About this task: Once the images are removed, repeat all of the entries exactly.

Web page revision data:
BEGIN
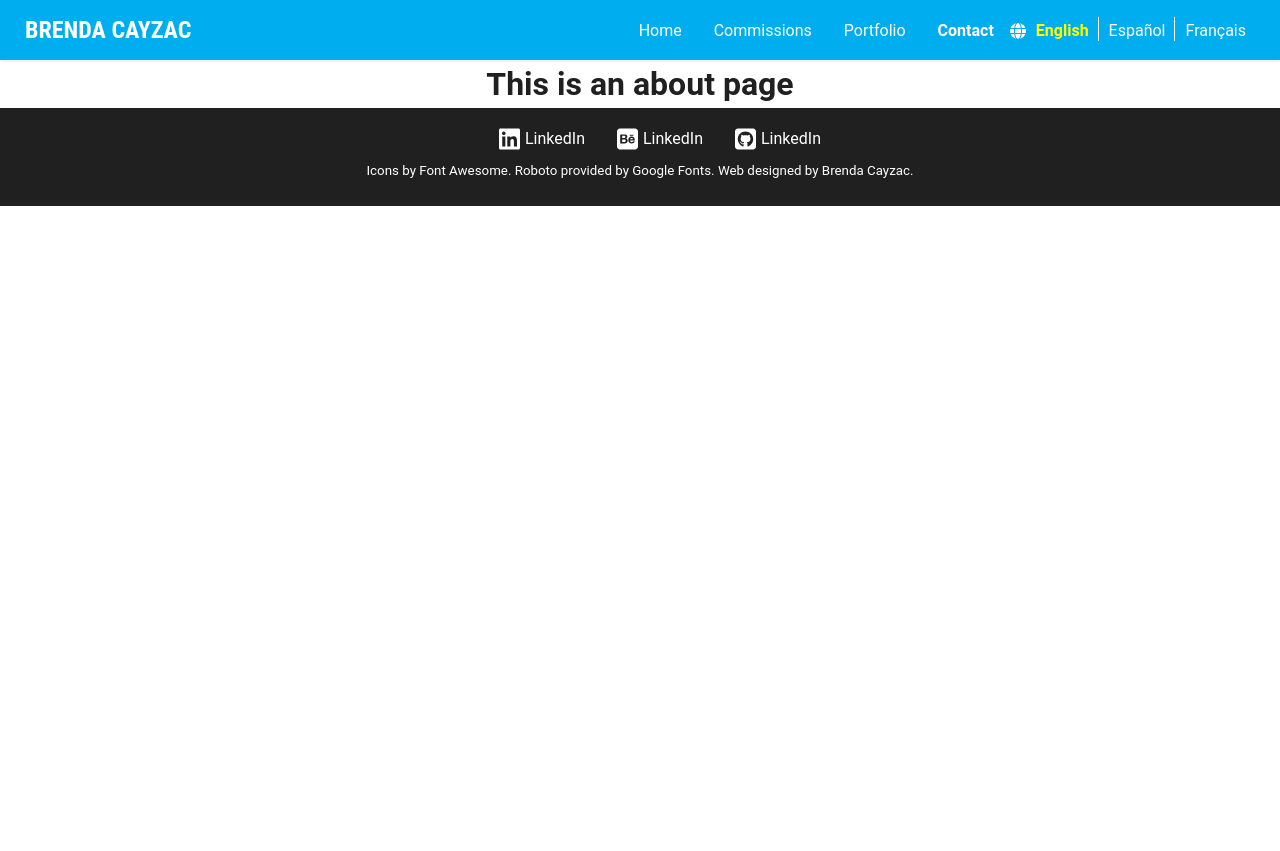
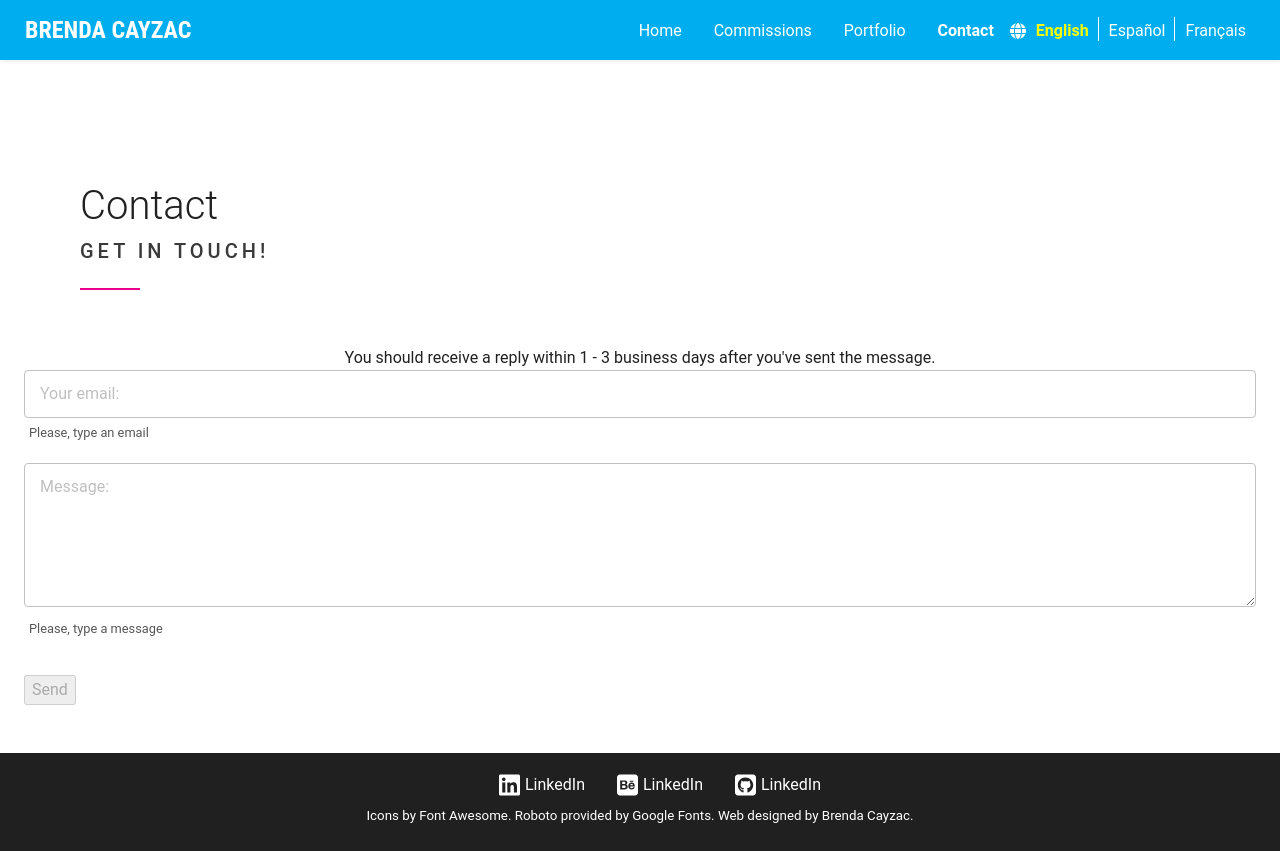
Before and after one commit to BrendaCayzac/vue-commissions-site, a Vue app: page /contact in a window 1280 px wide. Before the commit the page ends 800 px from the top, so only its background shows below. Built offline with nearby package versions, Linux system fonts and the light colour scheme.

Commit message:
added contact form base

```diff
--- a/src/components/Header/Header.vue
+++ b/src/components/Header/Header.vue
@@ -32,8 +32,8 @@ export default defineComponent({
 header {
   position: relative;
   width: 100%;
-  padding: 2em;
-  margin: 1.5em;
+  padding: 2em 0;
+  margin: 1.5em 0;
   text-align: center;
 
   h1 {
@@ -73,6 +73,8 @@ header {
 
 @media (min-width: $tablet) {
   header {
+	  padding: 2em;
+	  margin: 1.5em;
     text-align: start;
     h1:before {
       left: 0.75em;
--- a/src/router/index.ts
+++ b/src/router/index.ts
@@ -23,7 +23,7 @@ const routes: Array<RouteRecordRaw> = [
   {
     path: "/contact",
     name: "contact",
-    component: () => import("../views/AboutView.vue"),
+    component: () => import("../views/ContactView.vue"),
     meta: { title: "Contact" },
   },
 ];
--- a/src/views/AboutView.vue
+++ /dev/null
@@ -1,5 +0,0 @@
-<template>
-  <div class="about">
-    <h1>This is an about page</h1>
-  </div>
-</template>
--- /dev/null
+++ b/src/views/ContactView.vue
@@ -0,0 +1,228 @@
+<template>
+  <div class="commissions">
+    <Header :plural="true" title="Contact" subtitle="get in touch!" />
+    <p>
+      You should receive a reply within 1 - 3 business days after you've sent
+      the message.
+    </p>
+    <form
+      name="contact"
+      method="POST"
+      data-netlify="true"
+      netlify-honeypot="bot-field"
+      data-netlify-recaptcha="true"
+      @submit.prevent="handleSubmit"
+    >
+      <p class="hidden">
+        <label>
+          Don’t fill this out if you’re human: <input name="bot-field" />
+        </label>
+      </p>
+      <div
+        class="input-container"
+        :class="{ invalid: isEmailInvalid, filled: formData.email !== '' }"
+      >
+        <input type="email" name="email" v-model="formData.email" />
+        <label for="email">Your email:</label>
+        <p>{{ emailError }}</p>
+      </div>
+      <div
+        class="input-container"
+        :class="{ invalid: isEmailInvalid, filled: formData.message !== '' }"
+      >
+        <textarea name="message" v-model="formData.message" />
+        <label for="message">Message:</label>
+        <p>{{ messageError }}</p>
+      </div>
+      <div data-netlify-recaptcha="true"></div>
+      <button
+        :disabled="
+          formData.email === '' ||
+          formData.message === '' ||
+          isEmailInvalid ||
+          isMessageInvalid
+        "
+        type="submit"
+      >
+        Send
+      </button>
+    </form>
+  </div>
+</template>
+
+<script lang="ts">
+import { defineComponent, ref, watch } from "vue";
+
+import Header from "@/components/Header/Header.vue";
+
+export default defineComponent({
+  name: "ContactView",
+  components: { Header },
+
+  setup() {
+    const formData = ref({
+      email: "",
+      message: "",
+    });
+
+    const emailError = ref("Please, type an email");
+    const messageError = ref("Please, type a message");
+    const isEmailInvalid = ref(false);
+    const isMessageInvalid = ref(false);
+
+    /** Checks if email is valid and returns appropriate error message */
+    const checkEmail = (email: string) => {
+      const regex = new RegExp(
+        '^(([^<>()[\\]\\\\.,;:\\s@"]+(\\.[^<>()[\\]\\\\.,;:\\s@"]+)*)|(".+"))@((\\[[0-9]{1,3}\\.[0-9]{1,3}\\.[0-9]{1,3}\\.[0-9]{1,3})|(([a-zA-Z\\-0-9]+\\.)+[a-zA-Z]{2,}))$'
+      );
+
+      if (!email.toLowerCase().match(regex) || email === "") {
+        isEmailInvalid.value = true;
+        return "Please, type a valid email.";
+      } else {
+        isEmailInvalid.value = false;
+        return "Please, type an email";
+      }
+    };
+
+    /** Checks if message is valid and returns appropriate error message */
+    const checkMessage = (message: string) => {
+      if (message === "") {
+        isMessageInvalid.value = true;
+        return "Message cannot be empty";
+      } else {
+        isMessageInvalid.value = false;
+        return "";
+      }
+    };
+
+    watch(formData.value, async (newValue) => {
+      if (newValue) {
+        emailError.value = checkEmail(newValue.email);
+        messageError.value = checkMessage(newValue.message);
+      }
+    });
+
+    const encode = (data: any) => {
+      return Object.keys(data)
+        .map(
+          (key) => `${encodeURIComponent(key)}=${encodeURIComponent(data[key])}`
+        )
+        .join("&");
+    };
+
+    const handleSubmit = () => {
+      console.log(encode({ "form-name": "contact", ...formData.value }));
+      fetch("/", {
+        method: "POST",
+        headers: { "Content-Type": "application/x-www-form-urlencoded" },
+        body: encode({ "form-name": "contact", ...formData.value }),
+      })
+        .then(() => console.log("Form successfully submitted"))
+        .catch((error) => alert(error));
+    };
+    return {
+      emailError,
+      formData,
+      handleSubmit,
+      isEmailInvalid,
+      isMessageInvalid,
+      messageError,
+    };
+  },
+});
+</script>
+
+<style lang="scss" scoped>
+@import "src/styles/custom";
+
+.commissions {
+  padding: 3.75rem 1.5rem 3rem;
+
+  .hidden {
+    display: none;
+  }
+  form {
+    display: flex;
+    flex-direction: column;
+    align-items: flex-start;
+    justify-content: center;
+    gap: 1rem;
+    width: 100%;
+
+    .input-container {
+      width: 100%;
+      position: relative;
+      label {
+        position: absolute;
+        display: flex;
+        align-items: center;
+        top: 0.75rem;
+        left: 1rem;
+        pointer-events: none;
+        color: #c0c0c0;
+        transition: all 0.15s ease-out;
+      }
+
+      input,
+      textarea {
+        height: 3rem;
+        min-width: 17.5rem;
+        width: 100%;
+        border: 1px solid #c0c0c0;
+        border-radius: 4px;
+        box-sizing: border-box;
+        padding: 16px;
+
+        &:focus {
+          outline: none;
+          border: 2px solid $bc-cyan;
+        }
+
+        &:focus + label {
+          font-size: 0.75rem;
+          transform: translate(0, -115%);
+          background-color: white;
+          padding-left: 0.25rem;
+          padding-right: 0.25rem;
+          color: $bc-cyan;
+        }
+      }
+
+      textarea {
+        height: 9rem;
+      }
+
+      p {
+        font-size: 0.8rem;
+        color: $bc-gray;
+        opacity: 0.85;
+        text-align: left;
+        padding: 0.3125rem;
+      }
+    }
+
+    .invalid {
+      input,
+      textarea {
+        border: 1px solid #d10000;
+      }
+
+      p,
+      label {
+        color: #d10000;
+      }
+    }
+
+    .filled {
+      label {
+        font-size: 0.75rem;
+        transform: translate(0, -115%);
+        background-color: white;
+        padding-left: 0.25rem;
+        padding-right: 0.25rem;
+      }
+    }
+  }
+}
+</style>
```
Also changed, not shown: src/components/Buttons/CommonButton.vue (added, +17 -0 lines).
END
Response to this task:
Before and after one commit to BrendaCayzac/vue-commissions-site, a Vue app: page /contact in a window 1280 px wide. Before the commit the page ends 800 px from the top, so only its background shows below. Built offline with nearby package versions, Linux system fonts and the light colour scheme.

Commit message:
added contact form base

```diff
--- a/src/components/Header/Header.vue
+++ b/src/components/Header/Header.vue
@@ -32,8 +32,8 @@ export default defineComponent({
 header {
   position: relative;
   width: 100%;
-  padding: 2em;
-  margin: 1.5em;
+  padding: 2em 0;
+  margin: 1.5em 0;
   text-align: center;
 
   h1 {
@@ -73,6 +73,8 @@ header {
 
 @media (min-width: $tablet) {
   header {
+	  padding: 2em;
+	  margin: 1.5em;
     text-align: start;
     h1:before {
       left: 0.75em;
--- a/src/router/index.ts
+++ b/src/router/index.ts
@@ -23,7 +23,7 @@ const routes: Array<RouteRecordRaw> = [
   {
     path: "/contact",
     name: "contact",
-    component: () => import("../views/AboutView.vue"),
+    component: () => import("../views/ContactView.vue"),
     meta: { title: "Contact" },
   },
 ];
--- a/src/views/AboutView.vue
+++ /dev/null
@@ -1,5 +0,0 @@
-<template>
-  <div class="about">
-    <h1>This is an about page</h1>
-  </div>
-</template>
--- /dev/null
+++ b/src/views/ContactView.vue
@@ -0,0 +1,228 @@
+<template>
+  <div class="commissions">
+    <Header :plural="true" title="Contact" subtitle="get in touch!" />
+    <p>
+      You should receive a reply within 1 - 3 business days after you've sent
+      the message.
+    </p>
+    <form
+      name="contact"
+      method="POST"
+      data-netlify="true"
+      netlify-honeypot="bot-field"
+      data-netlify-recaptcha="true"
+      @submit.prevent="handleSubmit"
+    >
+      <p class="hidden">
+        <label>
+          Don’t fill this out if you’re human: <input name="bot-field" />
+        </label>
+      </p>
+      <div
+        class="input-container"
+        :class="{ invalid: isEmailInvalid, filled: formData.email !== '' }"
+      >
+        <input type="email" name="email" v-model="formData.email" />
+        <label for="email">Your email:</label>
+        <p>{{ emailError }}</p>
+      </div>
+      <div
+        class="input-container"
+        :class="{ invalid: isEmailInvalid, filled: formData.message !== '' }"
+      >
+        <textarea name="message" v-model="formData.message" />
+        <label for="message">Message:</label>
+        <p>{{ messageError }}</p>
+      </div>
+      <div data-netlify-recaptcha="true"></div>
+      <button
+        :disabled="
+          formData.email === '' ||
+          formData.message === '' ||
+          isEmailInvalid ||
+          isMessageInvalid
+        "
+        type="submit"
+      >
+        Send
+      </button>
+    </form>
+  </div>
+</template>
+
+<script lang="ts">
+import { defineComponent, ref, watch } from "vue";
+
+import Header from "@/components/Header/Header.vue";
+
+export default defineComponent({
+  name: "ContactView",
+  components: { Header },
+
+  setup() {
+    const formData = ref({
+      email: "",
+      message: "",
+    });
+
+    const emailError = ref("Please, type an email");
+    const messageError = ref("Please, type a message");
+    const isEmailInvalid = ref(false);
+    const isMessageInvalid = ref(false);
+
+    /** Checks if email is valid and returns appropriate error message */
+    const checkEmail = (email: string) => {
+      const regex = new RegExp(
+        '^(([^<>()[\\]\\\\.,;:\\s@"]+(\\.[^<>()[\\]\\\\.,;:\\s@"]+)*)|(".+"))@((\\[[0-9]{1,3}\\.[0-9]{1,3}\\.[0-9]{1,3}\\.[0-9]{1,3})|(([a-zA-Z\\-0-9]+\\.)+[a-zA-Z]{2,}))$'
+      );
+
+      if (!email.toLowerCase().match(regex) || email === "") {
+        isEmailInvalid.value = true;
+        return "Please, type a valid email.";
+      } else {
+        isEmailInvalid.value = false;
+        return "Please, type an email";
+      }
+    };
+
+    /** Checks if message is valid and returns appropriate error message */
+    const checkMessage = (message: string) => {
+      if (message === "") {
+        isMessageInvalid.value = true;
+        return "Message cannot be empty";
+      } else {
+        isMessageInvalid.value = false;
+        return "";
+      }
+    };
+
+    watch(formData.value, async (newValue) => {
+      if (newValue) {
+        emailError.value = checkEmail(newValue.email);
+        messageError.value = checkMessage(newValue.message);
+      }
+    });
+
+    const encode = (data: any) => {
+      return Object.keys(data)
+        .map(
+          (key) => `${encodeURIComponent(key)}=${encodeURIComponent(data[key])}`
+        )
+        .join("&");
+    };
+
+    const handleSubmit = () => {
+      console.log(encode({ "form-name": "contact", ...formData.value }));
+      fetch("/", {
+        method: "POST",
+        headers: { "Content-Type": "application/x-www-form-urlencoded" },
+        body: encode({ "form-name": "contact", ...formData.value }),
+      })
+        .then(() => console.log("Form successfully submitted"))
+        .catch((error) => alert(error));
+    };
+    return {
+      emailError,
+      formData,
+      handleSubmit,
+      isEmailInvalid,
+      isMessageInvalid,
+      messageError,
+    };
+  },
+});
+</script>
+
+<style lang="scss" scoped>
+@import "src/styles/custom";
+
+.commissions {
+  padding: 3.75rem 1.5rem 3rem;
+
+  .hidden {
+    display: none;
+  }
+  form {
+    display: flex;
+    flex-direction: column;
+    align-items: flex-start;
+    justify-content: center;
+    gap: 1rem;
+    width: 100%;
+
+    .input-container {
+      width: 100%;
+      position: relative;
+      label {
+        position: absolute;
+        display: flex;
+        align-items: center;
+        top: 0.75rem;
+        left: 1rem;
+        pointer-events: none;
+        color: #c0c0c0;
+        transition: all 0.15s ease-out;
+      }
+
+      input,
+      textarea {
+        height: 3rem;
+        min-width: 17.5rem;
+        width: 100%;
+        border: 1px solid #c0c0c0;
+        border-radius: 4px;
+        box-sizing: border-box;
+        padding: 16px;
+
+        &:focus {
+          outline: none;
+          border: 2px solid $bc-cyan;
+        }
+
+        &:focus + label {
+          font-size: 0.75rem;
+          transform: translate(0, -115%);
+          background-color: white;
+          padding-left: 0.25rem;
+          padding-right: 0.25rem;
+          color: $bc-cyan;
+        }
+      }
+
+      textarea {
+        height: 9rem;
+      }
+
+      p {
+        font-size: 0.8rem;
+        color: $bc-gray;
+        opacity: 0.85;
+        text-align: left;
+        padding: 0.3125rem;
+      }
+    }
+
+    .invalid {
+      input,
+      textarea {
+        border: 1px solid #d10000;
+      }
+
+      p,
+      label {
+        color: #d10000;
+      }
+    }
+
+    .filled {
+      label {
+        font-size: 0.75rem;
+        transform: translate(0, -115%);
+        background-color: white;
+        padding-left: 0.25rem;
+        padding-right: 0.25rem;
+      }
+    }
+  }
+}
+</style>
```
Also changed, not shown: src/components/Buttons/CommonButton.vue (added, +17 -0 lines).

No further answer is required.